Retention is the biggest key to launching student success. Smart investments that improve retention will benefit our students and our budget long term. Last year, as we faced a critical inflection point in our enrollment trends, we identified “Stuff That Works” – recruiting and retention initiatives designed to bend our enrollment curve. We’ll continue funding these strategies such as the Roadrunner Promise, concurrent enrollment, Pathways to Possible and other innovative initiatives with more than $5 million this fiscal year as we further evaluate the return on investment that they provide. That analysis will help us determine whether to build these programs into the base budget in future fiscal years.

Meanwhile, this budget dedicates nearly $2 million to support student success in other ways, including up to $1.3 million in funding for the new College of Aerospace, Computing, Engineering and Design. We are also sustaining momentum by allocating funds for diversity programs, government affairs support and important infrastructure improvements.

Balanced budget

As part of the process to present a balanced budget, UPBAC worked with all the University branches to reduce base budgets by $8.8 million and planned on an additional $5 million in underspending based on historical budgeting trends. In addition to a potential one-time bonus for employees mentioned above, revenue from better-than-predicted retention could be used to rebuild the University’s reserves, which were partially depleted during the pandemic.
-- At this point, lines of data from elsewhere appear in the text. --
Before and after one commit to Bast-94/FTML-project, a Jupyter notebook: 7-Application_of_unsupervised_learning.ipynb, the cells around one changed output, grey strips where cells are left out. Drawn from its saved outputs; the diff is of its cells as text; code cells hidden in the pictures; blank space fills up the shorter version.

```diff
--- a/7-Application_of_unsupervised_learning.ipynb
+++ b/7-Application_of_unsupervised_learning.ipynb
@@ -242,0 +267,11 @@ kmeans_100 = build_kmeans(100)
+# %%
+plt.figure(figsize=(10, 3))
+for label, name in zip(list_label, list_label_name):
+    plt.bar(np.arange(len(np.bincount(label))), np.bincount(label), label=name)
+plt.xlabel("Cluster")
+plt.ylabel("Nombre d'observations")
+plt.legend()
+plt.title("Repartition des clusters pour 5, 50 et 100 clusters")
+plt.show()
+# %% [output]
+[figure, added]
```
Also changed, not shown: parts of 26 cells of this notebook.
During this transition budget year, we are also preparing budget-neutral guidelines to address faculty capacity and workload. The Faculty Workload Taskforce has made tremendous progress in defining the path forward, including work to begin balancing workloads by reprioritizing departmental budgets. Meanwhile, our new budget model facilitates a more strategic and transparent process, along with multiyear budget planning, that will allow us to evaluate fiscally sound faculty-workload strategies moving forward.

If you want to learn more about this year’s budget or our new budgeting process and annual planning timeline, check out the resources below.
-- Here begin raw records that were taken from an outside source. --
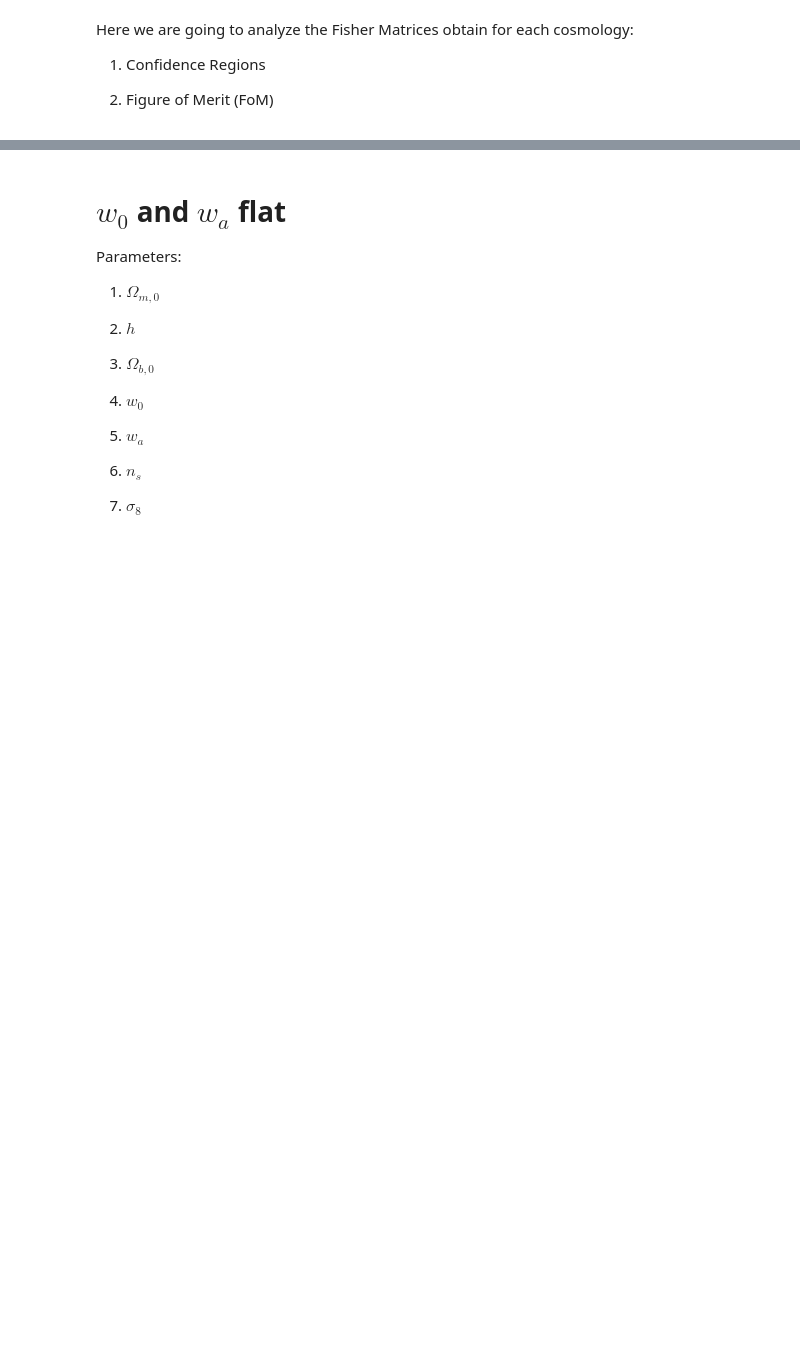
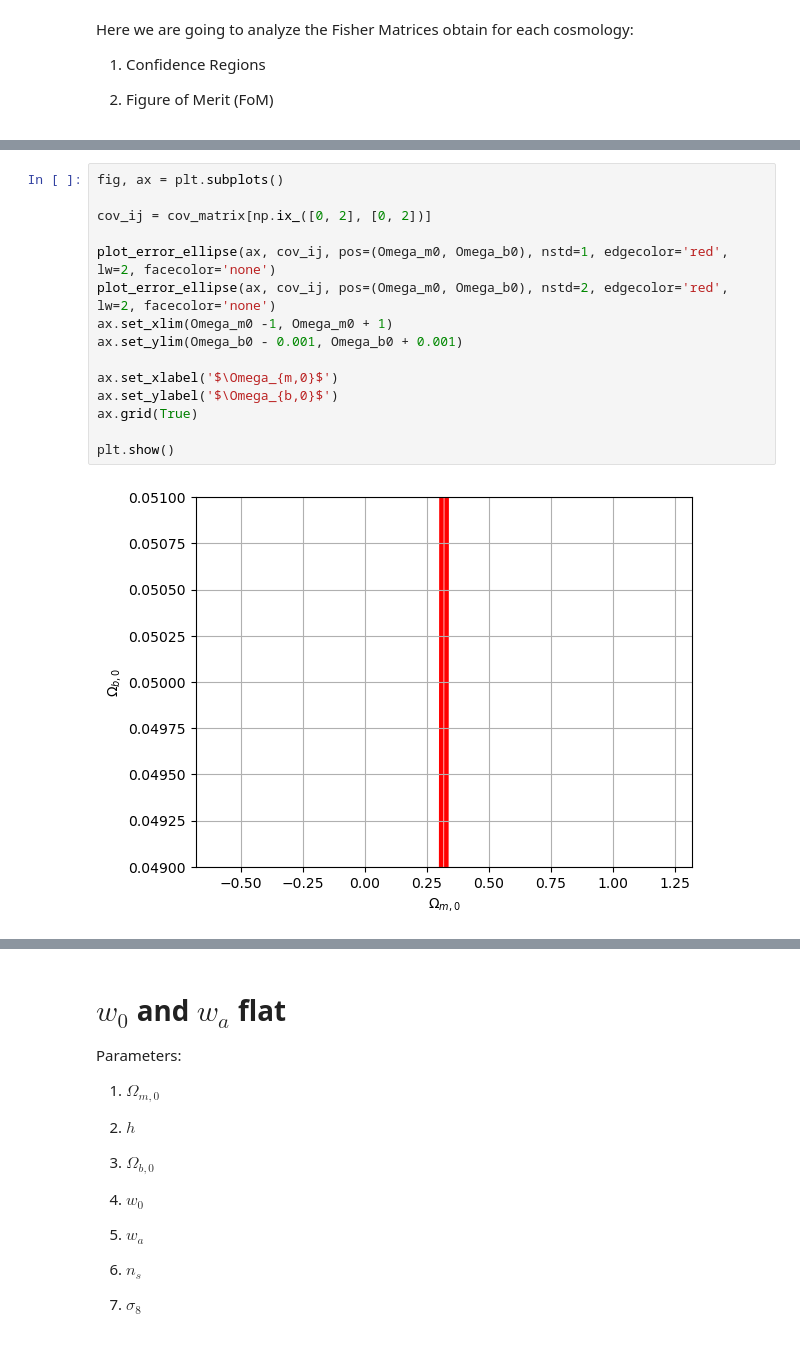
Before and after one commit to XimePS/Fisher_Matrix_WL, a Jupyter notebook: Confidence regions.ipynb, the cells around one changed output, grey strips where cells are left out. Cells and saved outputs as stored; diff of their text form; blank space fills up the shorter version.

```diff
--- a/Confidence regions.ipynb
+++ b/Confidence regions.ipynb
@@ -40,0 +105,17 @@ Fi_S_F = np.array([[5539174.68302178, 6547487.58749152, 1168793.55054772,
+# %%
+fig, ax = plt.subplots()
+
+cov_ij = cov_matrix[np.ix_([0, 2], [0, 2])]
+
+plot_error_ellipse(ax, cov_ij, pos=(Omega_m0, Omega_b0), nstd=1, edgecolor='red', lw=2, facecolor='none')
+plot_error_ellipse(ax, cov_ij, pos=(Omega_m0, Omega_b0), nstd=2, edgecolor='red', lw=2, facecolor='none')
+ax.set_xlim(Omega_m0 -1, Omega_m0 + 1)
+ax.set_ylim(Omega_b0 - 0.001, Omega_b0 + 0.001)
+
+ax.set_xlabel('$\Omega_{m,0}$')
+ax.set_ylabel('$\Omega_{b,0}$')
+ax.grid(True)
+
+plt.show()
+# %% [output]
+[figure, added]
```
Also changed, not shown: parts of 15 cells of this notebook, 2 other files.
More information is also available on the UPBAC SharePoint site.

I want to thank UPBAC again for its thoughtful work and everyone who provided input that informed the budget recommendations. Leaders leading at all levels of the University make a huge difference in our ability to fulfill our mission. As we strive for more transparent, strategic and decentralized budgeting, please continue to engage in this process and encourage others to do the same. Your expertise and energy make this work better, and together we can launch MSU Denver forward!



Janine Davidson, Ph.D.